==== Records to process ====
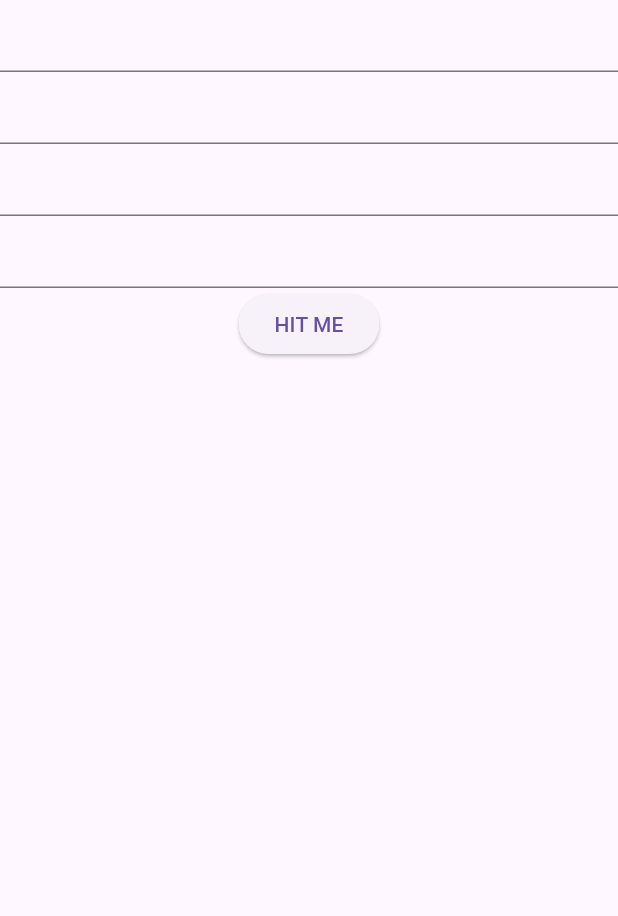
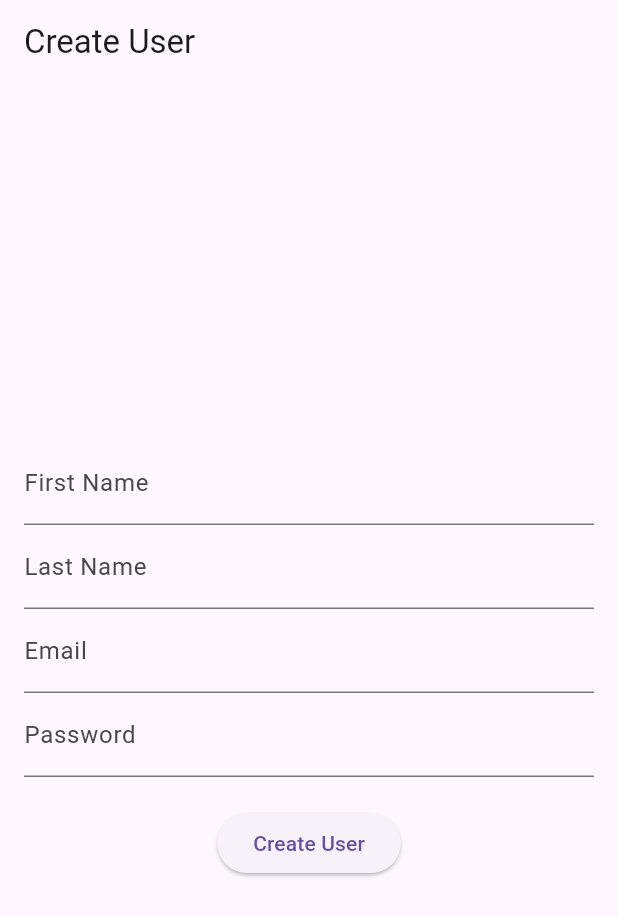
Before and after one commit to shayan217/Backend-API-Frontend-Flutter-, a Flutter app: the screen it shows after launch, on a phone screen of 412 x 824 dp. Shown: the top 916 px of the screen. Run offline on Flutter 3.47's test engine with Material 3 defaults, Android fonts, the phone set to English and light mode, and no system bars; our stand-ins replace get.

Commit message:
saturday work

```diff
--- /dev/null
+++ b/flutter application/work/lib/delete/delete_controller.dart
@@ -0,0 +1,15 @@
+import 'package:get/get.dart';
+import 'package:http/http.dart' as http;
+
+class DeleteController extends GetxController {
+  Future<void> deleteUser(String userId) async {
+    final url = Uri.parse('http://10.0.2.2:3000/users/$userId');
+    final response = await http.delete(url);
+
+    if (response.statusCode == 200) {
+      print('User deleted successfully');
+    } else {
+      print('Failed to delete user: ${response.reasonPhrase}');
+    }
+  }
+}
--- a/flutter application/work/lib/main.dart
+++ b/flutter application/work/lib/main.dart
@@ -1,6 +1,6 @@
 import 'package:flutter/material.dart';
 import 'package:get/get_navigation/src/root/get_material_app.dart';
-import 'package:work/postview.dart';
+import 'package:work/post/postview.dart';
 
 void main() {
   runApp(const MyApp());
@@ -13,6 +13,7 @@ class MyApp extends StatelessWidget {
   Widget build(BuildContext context) {
     return GetMaterialApp(
       home: PostView(),
+      debugShowCheckedModeBanner: false,
     );
   }
 }
--- /dev/null
+++ b/flutter application/work/lib/post/postcontroller.dart
@@ -0,0 +1,31 @@
+import 'dart:convert';
+import 'package:flutter/material.dart';
+import 'package:get/get_state_manager/get_state_manager.dart';
+import 'package:http/http.dart' as http;
+
+class MainController extends GetxController {
+  final TextEditingController firstName = TextEditingController();
+  final TextEditingController lastName = TextEditingController();
+  final TextEditingController email = TextEditingController();
+  final TextEditingController password = TextEditingController();
+
+  Future<void> postData() async {
+    final url = Uri.parse('http://10.0.2.2:3000/users');
+    final response = await http.post(
+      url,
+      headers: {"Content-Type": "application/json"},
+      body: json.encode({
+        "firstName": firstName.text,
+        "lastName": lastName.text,
+        "email": email.text,
+        "password": password.text,
+      }),
+    );
+
+    if (response.statusCode == 200) {
+      print('User created: ${response.body}');
+    } else {
+      print('Failed to create user: ${response.reasonPhrase}');
+    }
+  }
+}
--- /dev/null
+++ b/flutter application/work/lib/post/postview.dart
@@ -0,0 +1,50 @@
+import 'package:flutter/material.dart';
+import 'package:get/get.dart';
+import 'package:work/post/postcontroller.dart';
+import 'package:work/get/getview.dart';
+
+class PostView extends StatelessWidget {
+  final MainController mainController = Get.put(MainController());
+
+  PostView({Key? key}) : super(key: key);
+
+  @override
+  Widget build(BuildContext context) {
+    return Scaffold(
+      appBar: AppBar(title: const Text("Create User")),
+      body: Padding(
+        padding: const EdgeInsets.all(16.0),
+        child: Column(
+          mainAxisAlignment: MainAxisAlignment.center,
+          children: [
+            TextFormField(
+              controller: mainController.firstName,
+              decoration: const InputDecoration(labelText: 'First Name'),
+            ),
+            TextFormField(
+              controller: mainController.lastName,
+              decoration: const InputDecoration(labelText: 'Last Name'),
+            ),
+            TextFormField(
+              controller: mainController.email,
+              decoration: const InputDecoration(labelText: 'Email'),
+            ),
+            TextFormField(
+              controller: mainController.password,
+              decoration: const InputDecoration(labelText: 'Password'),
+              obscureText: true,
+            ),
+            const SizedBox(height: 20),
+            ElevatedButton(
+              onPressed: () {
+                mainController.postData();
+                Get.to(Getview());
+              },
+              child: const Text("Create User"),
+            )
+          ],
+        ),
+      ),
+    );
+  }
+}
--- a/flutter application/work/lib/postcontroller.dart
+++ /dev/null
@@ -1,46 +0,0 @@
-import "dart:convert";
-import "package:flutter/material.dart";
-import "package:flutter/widgets.dart";
-import "package:get/get_state_manager/get_state_manager.dart";
-import "package:http/http.dart" as http;
-
-class MainController extends GetxController {
-  TextEditingController firstName = TextEditingController();
-  TextEditingController lastName = TextEditingController();
-  TextEditingController email = TextEditingController();
-  TextEditingController password = TextEditingController();
-  Future<void> postData() async {
-    final url = Uri.parse('http://10.0.2.2:3000/users');
-
-    final response = await http.post(
-      url,
-      headers: {"Content-Type": "application/json"},
-      body: json.encode({
-        "firstName": firstName.value.text,
-        "lastName": lastName.value.text,
-        "email": email.value.text,
-        "password": password.value.text,
-      }),
-    );
-
-    if (response.statusCode == 200) {
-      print(response.body);
-    } else {
-      print('Failed to post data: ${response.reasonPhrase}');
-    }
-  }
-}
-
-
-
-
-    // var request = http.Request('GET', Uri.parse('http://10.0.2.2:3000/users'));
-    // request.body = '''''';
-
-    // http.StreamedResponse response = await request.send();
-
-    // if (response.statusCode == 200) {
-    //   print(await response.stream.bytesToString());
-    // } else {
-    //   print(response.reasonPhrase);
-    // }
--- a/flutter application/work/lib/postview.dart
+++ /dev/null
@@ -1,46 +0,0 @@
-import 'package:flutter/material.dart';
-import 'package:get/get_core/get_core.dart';
-import 'package:get/get_instance/get_instance.dart';
-import 'package:get/get_navigation/get_navigation.dart';
-import 'package:work/postcontroller.dart';
-import 'package:work/getview.dart';
-
-class PostView extends StatelessWidget {
-  final MainController mainController = Get.put(MainController());
-
-  PostView({Key? key}) : super(key: key);
-
-  @override
-  Widget build(BuildContext context) {
-    return Scaffold(
-      body: Column(
-        children: [
-          Center(
-            child: TextFormField(
-              controller: mainController.firstName,
-            )
-          ),
-          Center(
-            child: TextFormField(
-              controller: mainController.lastName,
-            )
-          ),
-          Center(
-            child: TextFormField(
-              controller: mainController.email,
-            )
-          ),
-          Center(
-            child: TextFormField(
-              controller: mainController.password,
-            )
-          ),
-          ElevatedButton(onPressed: (){
-            mainController.postData();
-            Get.to(Getview());
-          }, child: Text("HIT ME"))
-        ],
-      ),
-    );
-  }
-}
```
Also changed, not shown: flutter application/work/lib/delete/delete.dart (added, +49 -0 lines), flutter application/work/lib/get/getcontroller.dart (added, +37 -0 lines), flutter application/work/lib/get/getview.dart (added, +89 -0 lines), flutter application/work/lib/get/model.dart (added, +37 -0 lines), flutter application/work/lib/getcontroller.dart (deleted, +0 -24 lines), flutter application/work/lib/getview.dart (deleted, +0 -51 lines), flutter application/work/lib/model.dart (deleted, +0 -36 lines), flutter application/work/lib/update/update.dart (added, +52 -0 lines), flutter application/work/lib/update/update_controller.dart (added, +37 -0 lines), 1 other file.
====
## Instructions for the task
Would you please output each record exactly, leaving the images out?

## Written response
Before and after one commit to shayan217/Backend-API-Frontend-Flutter-, a Flutter app: the screen it shows after launch, on a phone screen of 412 x 824 dp. Shown: the top 916 px of the screen. Run offline on Flutter 3.47's test engine with Material 3 defaults, Android fonts, the phone set to English and light mode, and no system bars; our stand-ins replace get.

Commit message:
saturday work

```diff
--- /dev/null
+++ b/flutter application/work/lib/delete/delete_controller.dart
@@ -0,0 +1,15 @@
+import 'package:get/get.dart';
+import 'package:http/http.dart' as http;
+
+class DeleteController extends GetxController {
+  Future<void> deleteUser(String userId) async {
+    final url = Uri.parse('http://10.0.2.2:3000/users/$userId');
+    final response = await http.delete(url);
+
+    if (response.statusCode == 200) {
+      print('User deleted successfully');
+    } else {
+      print('Failed to delete user: ${response.reasonPhrase}');
+    }
+  }
+}
--- a/flutter application/work/lib/main.dart
+++ b/flutter application/work/lib/main.dart
@@ -1,6 +1,6 @@
 import 'package:flutter/material.dart';
 import 'package:get/get_navigation/src/root/get_material_app.dart';
-import 'package:work/postview.dart';
+import 'package:work/post/postview.dart';
 
 void main() {
   runApp(const MyApp());
@@ -13,6 +13,7 @@ class MyApp extends StatelessWidget {
   Widget build(BuildContext context) {
     return GetMaterialApp(
       home: PostView(),
+      debugShowCheckedModeBanner: false,
     );
   }
 }
--- /dev/null
+++ b/flutter application/work/lib/post/postcontroller.dart
@@ -0,0 +1,31 @@
+import 'dart:convert';
+import 'package:flutter/material.dart';
+import 'package:get/get_state_manager/get_state_manager.dart';
+import 'package:http/http.dart' as http;
+
+class MainController extends GetxController {
+  final TextEditingController firstName = TextEditingController();
+  final TextEditingController lastName = TextEditingController();
+  final TextEditingController email = TextEditingController();
+  final TextEditingController password = TextEditingController();
+
+  Future<void> postData() async {
+    final url = Uri.parse('http://10.0.2.2:3000/users');
+    final response = await http.post(
+      url,
+      headers: {"Content-Type": "application/json"},
+      body: json.encode({
+        "firstName": firstName.text,
+        "lastName": lastName.text,
+        "email": email.text,
+        "password": password.text,
+      }),
+    );
+
+    if (response.statusCode == 200) {
+      print('User created: ${response.body}');
+    } else {
+      print('Failed to create user: ${response.reasonPhrase}');
+    }
+  }
+}
--- /dev/null
+++ b/flutter application/work/lib/post/postview.dart
@@ -0,0 +1,50 @@
+import 'package:flutter/material.dart';
+import 'package:get/get.dart';
+import 'package:work/post/postcontroller.dart';
+import 'package:work/get/getview.dart';
+
+class PostView extends StatelessWidget {
+  final MainController mainController = Get.put(MainController());
+
+  PostView({Key? key}) : super(key: key);
+
+  @override
+  Widget build(BuildContext context) {
+    return Scaffold(
+      appBar: AppBar(title: const Text("Create User")),
+      body: Padding(
+        padding: const EdgeInsets.all(16.0),
+        child: Column(
+          mainAxisAlignment: MainAxisAlignment.center,
+          children: [
+            TextFormField(
+              controller: mainController.firstName,
+              decoration: const InputDecoration(labelText: 'First Name'),
+            ),
+            TextFormField(
+              controller: mainController.lastName,
+              decoration: const InputDecoration(labelText: 'Last Name'),
+            ),
+            TextFormField(
+              controller: mainController.email,
+              decoration: const InputDecoration(labelText: 'Email'),
+            ),
+            TextFormField(
+              controller: mainController.password,
+              decoration: const InputDecoration(labelText: 'Password'),
+              obscureText: true,
+            ),
+            const SizedBox(height: 20),
+            ElevatedButton(
+              onPressed: () {
+                mainController.postData();
+                Get.to(Getview());
+              },
+              child: const Text("Create User"),
+            )
+          ],
+        ),
+      ),
+    );
+  }
+}
--- a/flutter application/work/lib/postcontroller.dart
+++ /dev/null
@@ -1,46 +0,0 @@
-import "dart:convert";
-import "package:flutter/material.dart";
-import "package:flutter/widgets.dart";
-import "package:get/get_state_manager/get_state_manager.dart";
-import "package:http/http.dart" as http;
-
-class MainController extends GetxController {
-  TextEditingController firstName = TextEditingController();
-  TextEditingController lastName = TextEditingController();
-  TextEditingController email = TextEditingController();
-  TextEditingController password = TextEditingController();
-  Future<void> postData() async {
-    final url = Uri.parse('http://10.0.2.2:3000/users');
-
-    final response = await http.post(
-      url,
-      headers: {"Content-Type": "application/json"},
-      body: json.encode({
-        "firstName": firstName.value.text,
-        "lastName": lastName.value.text,
-        "email": email.value.text,
-        "password": password.value.text,
-      }),
-    );
-
-    if (response.statusCode == 200) {
-      print(response.body);
-    } else {
-      print('Failed to post data: ${response.reasonPhrase}');
-    }
-  }
-}
-
-
-
-
-    // var request = http.Request('GET', Uri.parse('http://10.0.2.2:3000/users'));
-    // request.body = '''''';
-
-    // http.StreamedResponse response = await request.send();
-
-    // if (response.statusCode == 200) {
-    //   print(await response.stream.bytesToString());
-    // } else {
-    //   print(response.reasonPhrase);
-    // }
--- a/flutter application/work/lib/postview.dart
+++ /dev/null
@@ -1,46 +0,0 @@
-import 'package:flutter/material.dart';
-import 'package:get/get_core/get_core.dart';
-import 'package:get/get_instance/get_instance.dart';
-import 'package:get/get_navigation/get_navigation.dart';
-import 'package:work/postcontroller.dart';
-import 'package:work/getview.dart';
-
-class PostView extends StatelessWidget {
-  final MainController mainController = Get.put(MainController());
-
-  PostView({Key? key}) : super(key: key);
-
-  @override
-  Widget build(BuildContext context) {
-    return Scaffold(
-      body: Column(
-        children: [
-          Center(
-            child: TextFormField(
-              controller: mainController.firstName,
-            )
-          ),
-          Center(
-            child: TextFormField(
-              controller: mainController.lastName,
-            )
-          ),
-          Center(
-            child: TextFormField(
-              controller: mainController.email,
-            )
-          ),
-          Center(
-            child: TextFormField(
-              controller: mainController.password,
-            )
-          ),
-          ElevatedButton(onPressed: (){
-            mainController.postData();
-            Get.to(Getview());
-          }, child: Text("HIT ME"))
-        ],
-      ),
-    );
-  }
-}
```
Also changed, not shown: flutter application/work/lib/delete/delete.dart (added, +49 -0 lines), flutter application/work/lib/get/getcontroller.dart (added, +37 -0 lines), flutter application/work/lib/get/getview.dart (added, +89 -0 lines), flutter application/work/lib/get/model.dart (added, +37 -0 lines), flutter application/work/lib/getcontroller.dart (deleted, +0 -24 lines), flutter application/work/lib/getview.dart (deleted, +0 -51 lines), flutter application/work/lib/model.dart (deleted, +0 -36 lines), flutter application/work/lib/update/update.dart (added, +52 -0 lines), flutter application/work/lib/update/update_controller.dart (added, +37 -0 lines), 1 other file.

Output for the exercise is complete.